* _Task item_
Reply solely with the number of lines, in the records underneath, that include the word "index".
□ □ □ □ □ □ □
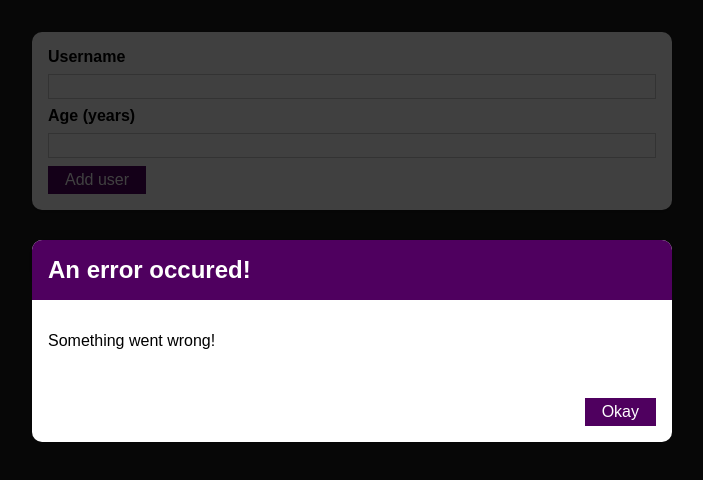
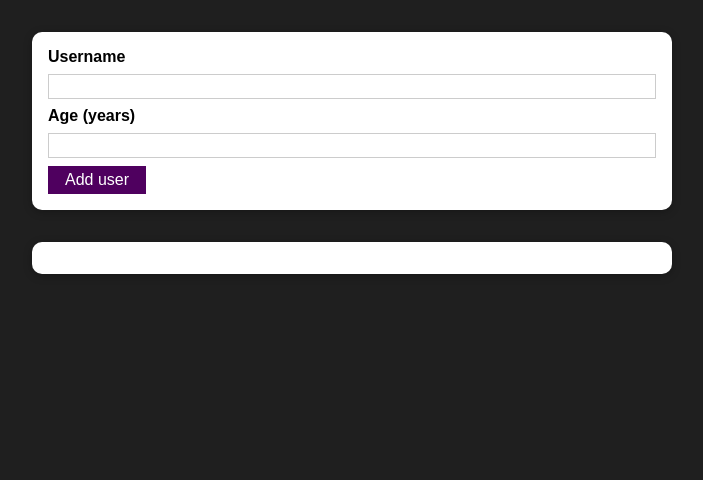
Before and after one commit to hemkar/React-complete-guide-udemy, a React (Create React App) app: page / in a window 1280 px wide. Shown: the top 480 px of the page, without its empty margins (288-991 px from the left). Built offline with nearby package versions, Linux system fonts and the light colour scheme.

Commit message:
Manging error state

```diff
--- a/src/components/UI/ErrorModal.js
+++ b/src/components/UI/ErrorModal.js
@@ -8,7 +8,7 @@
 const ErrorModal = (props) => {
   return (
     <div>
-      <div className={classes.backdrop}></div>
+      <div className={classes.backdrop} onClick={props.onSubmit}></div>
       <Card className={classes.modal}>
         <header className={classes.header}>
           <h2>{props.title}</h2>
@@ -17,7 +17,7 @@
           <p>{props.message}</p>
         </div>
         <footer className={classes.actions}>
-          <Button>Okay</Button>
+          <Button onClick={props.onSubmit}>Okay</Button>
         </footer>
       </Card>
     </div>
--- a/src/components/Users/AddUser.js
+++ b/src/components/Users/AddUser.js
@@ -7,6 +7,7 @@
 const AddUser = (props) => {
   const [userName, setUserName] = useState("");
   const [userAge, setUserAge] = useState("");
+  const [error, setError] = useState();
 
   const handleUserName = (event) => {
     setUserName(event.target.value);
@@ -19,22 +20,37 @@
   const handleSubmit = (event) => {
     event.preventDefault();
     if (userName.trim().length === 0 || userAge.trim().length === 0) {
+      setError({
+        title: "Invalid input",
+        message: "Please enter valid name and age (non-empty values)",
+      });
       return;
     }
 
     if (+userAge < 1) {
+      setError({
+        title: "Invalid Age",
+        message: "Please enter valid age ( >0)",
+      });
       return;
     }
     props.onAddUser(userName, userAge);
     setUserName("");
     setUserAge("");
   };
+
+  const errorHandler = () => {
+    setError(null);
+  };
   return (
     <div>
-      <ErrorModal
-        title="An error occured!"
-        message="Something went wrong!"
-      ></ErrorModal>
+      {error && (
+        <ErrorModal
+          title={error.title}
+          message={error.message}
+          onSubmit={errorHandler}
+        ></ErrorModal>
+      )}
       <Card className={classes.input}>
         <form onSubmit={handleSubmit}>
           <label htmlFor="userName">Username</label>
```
□ □ □ □ □ □ □
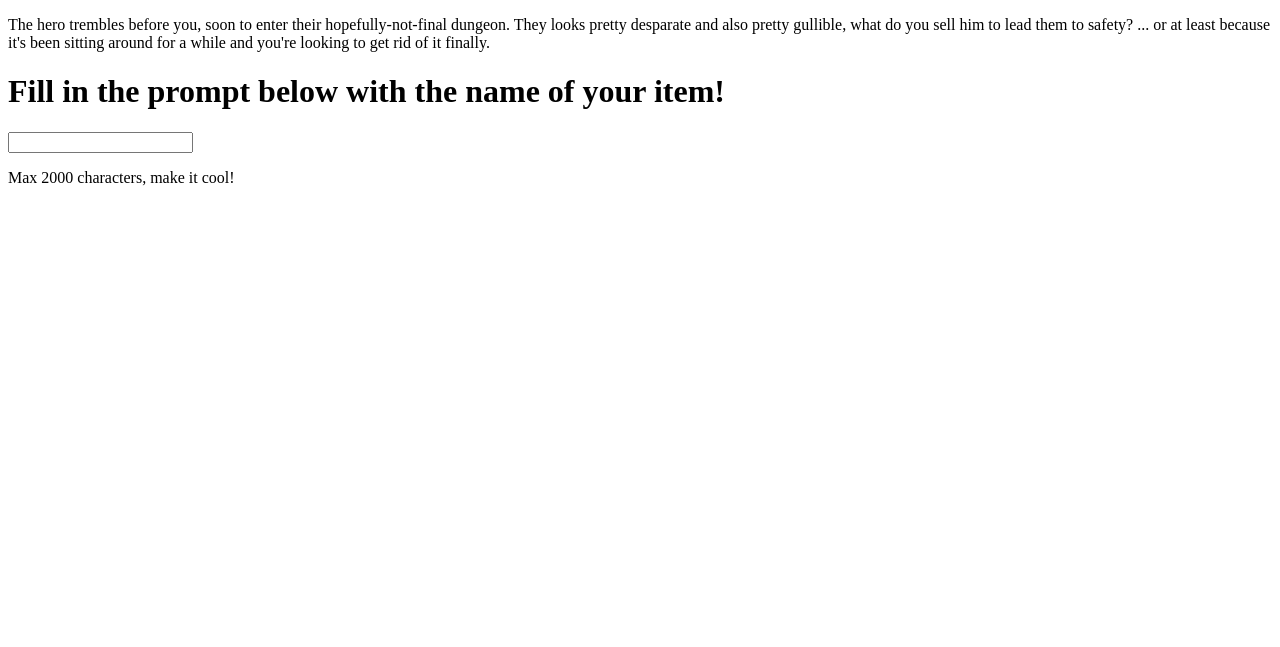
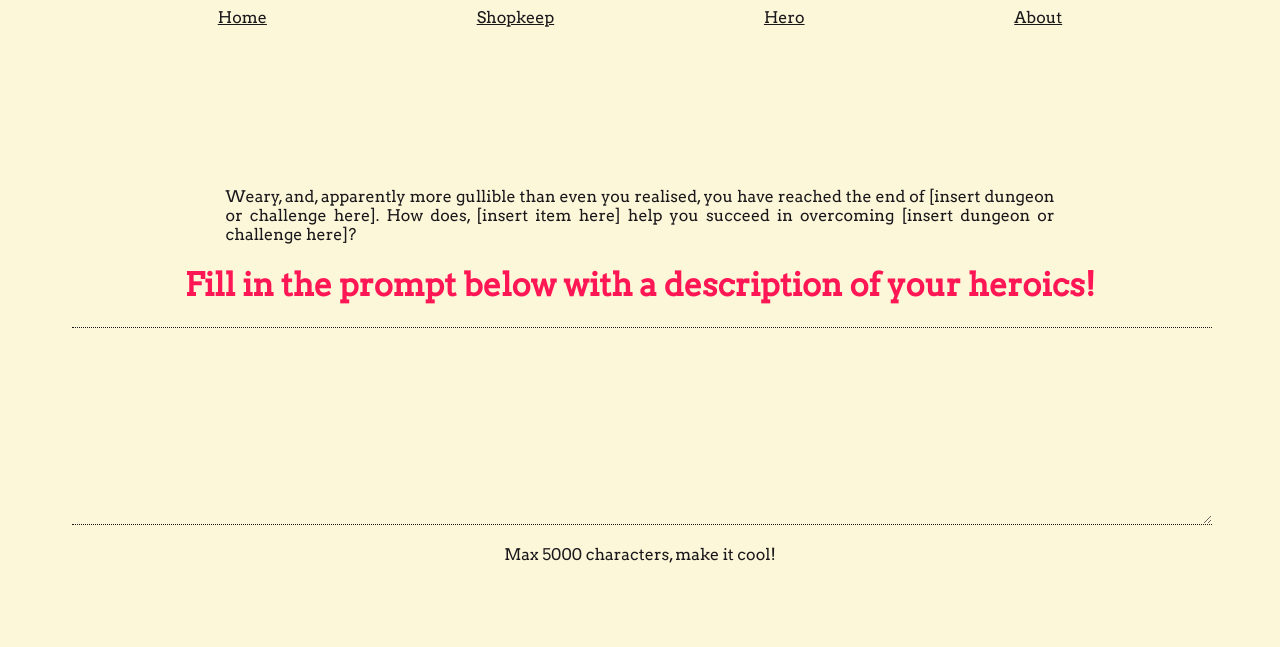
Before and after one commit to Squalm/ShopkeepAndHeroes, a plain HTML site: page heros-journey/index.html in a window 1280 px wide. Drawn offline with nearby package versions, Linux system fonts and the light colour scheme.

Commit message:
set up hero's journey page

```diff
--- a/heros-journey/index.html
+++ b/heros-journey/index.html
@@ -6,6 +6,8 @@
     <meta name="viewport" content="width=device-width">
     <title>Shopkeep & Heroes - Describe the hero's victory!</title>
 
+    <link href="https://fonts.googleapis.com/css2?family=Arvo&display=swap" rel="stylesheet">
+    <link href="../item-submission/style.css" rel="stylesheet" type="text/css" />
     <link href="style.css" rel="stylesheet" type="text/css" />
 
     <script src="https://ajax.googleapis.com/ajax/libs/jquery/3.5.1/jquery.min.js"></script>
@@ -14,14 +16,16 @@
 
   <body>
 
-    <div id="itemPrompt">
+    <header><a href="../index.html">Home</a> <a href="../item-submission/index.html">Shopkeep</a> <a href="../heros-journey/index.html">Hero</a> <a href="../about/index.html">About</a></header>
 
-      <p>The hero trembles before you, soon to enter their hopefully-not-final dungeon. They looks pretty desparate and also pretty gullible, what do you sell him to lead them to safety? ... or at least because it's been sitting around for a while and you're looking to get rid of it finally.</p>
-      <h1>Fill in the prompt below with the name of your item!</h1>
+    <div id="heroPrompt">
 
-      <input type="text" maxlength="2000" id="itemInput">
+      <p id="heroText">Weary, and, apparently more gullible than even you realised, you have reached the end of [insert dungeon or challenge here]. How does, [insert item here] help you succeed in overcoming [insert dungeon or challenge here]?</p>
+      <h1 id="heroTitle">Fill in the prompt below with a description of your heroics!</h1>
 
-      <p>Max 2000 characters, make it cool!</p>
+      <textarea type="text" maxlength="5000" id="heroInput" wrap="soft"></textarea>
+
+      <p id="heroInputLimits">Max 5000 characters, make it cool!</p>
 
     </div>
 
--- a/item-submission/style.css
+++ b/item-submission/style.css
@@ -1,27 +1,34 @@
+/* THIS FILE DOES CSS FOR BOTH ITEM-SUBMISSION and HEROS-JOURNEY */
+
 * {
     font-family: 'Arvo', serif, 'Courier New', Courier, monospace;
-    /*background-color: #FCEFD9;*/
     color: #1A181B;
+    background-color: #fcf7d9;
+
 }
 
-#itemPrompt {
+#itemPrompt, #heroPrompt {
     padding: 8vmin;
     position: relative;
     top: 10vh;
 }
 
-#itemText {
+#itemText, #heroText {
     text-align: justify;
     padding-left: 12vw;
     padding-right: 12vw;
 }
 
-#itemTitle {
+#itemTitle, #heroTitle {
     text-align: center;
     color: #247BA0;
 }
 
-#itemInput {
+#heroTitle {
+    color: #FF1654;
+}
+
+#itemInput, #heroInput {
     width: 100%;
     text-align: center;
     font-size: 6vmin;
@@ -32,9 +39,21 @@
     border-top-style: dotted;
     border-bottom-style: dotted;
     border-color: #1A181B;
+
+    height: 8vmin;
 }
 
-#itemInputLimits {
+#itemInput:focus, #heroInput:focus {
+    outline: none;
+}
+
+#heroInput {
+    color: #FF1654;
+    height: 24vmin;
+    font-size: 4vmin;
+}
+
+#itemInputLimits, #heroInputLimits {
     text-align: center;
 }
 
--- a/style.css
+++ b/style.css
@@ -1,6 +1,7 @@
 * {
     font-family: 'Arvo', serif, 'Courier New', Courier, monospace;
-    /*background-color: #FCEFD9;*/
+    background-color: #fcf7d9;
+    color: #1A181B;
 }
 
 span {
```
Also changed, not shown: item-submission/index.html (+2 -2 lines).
□ □ □ □ □ □ □
* _Finished exercise_
5